Mars was once home to seas and oceans, and perhaps even life. But our neighboring world has long since dried up and its atmosphere has been blown away, while most activity beneath its surface has long ceased. It’s a dead planet.
Or is it?
Previous research has hinted at volcanic eruptions on Mars 2.5 million years ago. But a new paper suggests an eruption occurred as recently as 53,000 years ago in a region called Cerberus Fossae, which would be the youngest known volcanic eruption on Mars. That drives home the prospect that beneath its rusty surface pocked with gigantic volcanoes that have gone silent, some volcanism still erupts to the surface at rare intervals.

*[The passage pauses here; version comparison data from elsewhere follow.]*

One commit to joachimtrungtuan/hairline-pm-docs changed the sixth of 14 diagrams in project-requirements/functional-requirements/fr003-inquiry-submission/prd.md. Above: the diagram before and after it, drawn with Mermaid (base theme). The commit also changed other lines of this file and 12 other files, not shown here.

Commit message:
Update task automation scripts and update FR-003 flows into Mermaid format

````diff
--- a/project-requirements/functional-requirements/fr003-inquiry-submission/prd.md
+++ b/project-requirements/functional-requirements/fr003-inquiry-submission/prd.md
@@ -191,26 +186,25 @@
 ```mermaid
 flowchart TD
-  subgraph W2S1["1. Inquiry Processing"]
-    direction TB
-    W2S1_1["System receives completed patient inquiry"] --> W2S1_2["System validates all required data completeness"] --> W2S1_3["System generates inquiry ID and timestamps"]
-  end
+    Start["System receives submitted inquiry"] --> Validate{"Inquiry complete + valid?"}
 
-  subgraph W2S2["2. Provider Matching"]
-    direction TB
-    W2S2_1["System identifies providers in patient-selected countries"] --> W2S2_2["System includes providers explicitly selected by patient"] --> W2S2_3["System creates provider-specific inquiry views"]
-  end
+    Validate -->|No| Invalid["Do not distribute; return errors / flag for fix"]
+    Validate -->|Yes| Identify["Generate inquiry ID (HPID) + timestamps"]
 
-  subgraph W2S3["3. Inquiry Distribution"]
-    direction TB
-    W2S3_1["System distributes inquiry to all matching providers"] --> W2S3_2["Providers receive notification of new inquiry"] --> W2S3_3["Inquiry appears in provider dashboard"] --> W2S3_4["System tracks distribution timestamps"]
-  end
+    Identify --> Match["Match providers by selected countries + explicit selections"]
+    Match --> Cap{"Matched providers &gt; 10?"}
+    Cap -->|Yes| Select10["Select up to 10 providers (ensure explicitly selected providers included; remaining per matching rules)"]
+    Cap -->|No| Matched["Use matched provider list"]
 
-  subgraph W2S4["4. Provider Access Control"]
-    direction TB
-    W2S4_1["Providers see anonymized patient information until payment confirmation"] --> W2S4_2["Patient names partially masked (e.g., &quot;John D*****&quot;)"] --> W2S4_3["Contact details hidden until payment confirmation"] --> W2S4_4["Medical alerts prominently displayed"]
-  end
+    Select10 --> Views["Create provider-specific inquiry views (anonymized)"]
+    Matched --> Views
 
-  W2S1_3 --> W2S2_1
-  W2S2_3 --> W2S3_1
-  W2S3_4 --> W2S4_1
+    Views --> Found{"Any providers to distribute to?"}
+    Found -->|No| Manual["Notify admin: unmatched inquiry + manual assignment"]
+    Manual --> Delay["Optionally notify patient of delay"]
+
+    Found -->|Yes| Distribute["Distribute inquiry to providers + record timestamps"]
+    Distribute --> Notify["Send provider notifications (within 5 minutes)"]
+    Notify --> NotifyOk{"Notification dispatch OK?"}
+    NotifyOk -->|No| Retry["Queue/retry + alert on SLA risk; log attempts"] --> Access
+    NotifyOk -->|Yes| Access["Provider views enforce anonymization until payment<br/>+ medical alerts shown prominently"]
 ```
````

“If this deposit is of volcanic origin then the Cerberus Fossae region may not be extinct and Mars may still be volcanically active today,” scientists at the University of Arizona and Smithsonian Institution, write in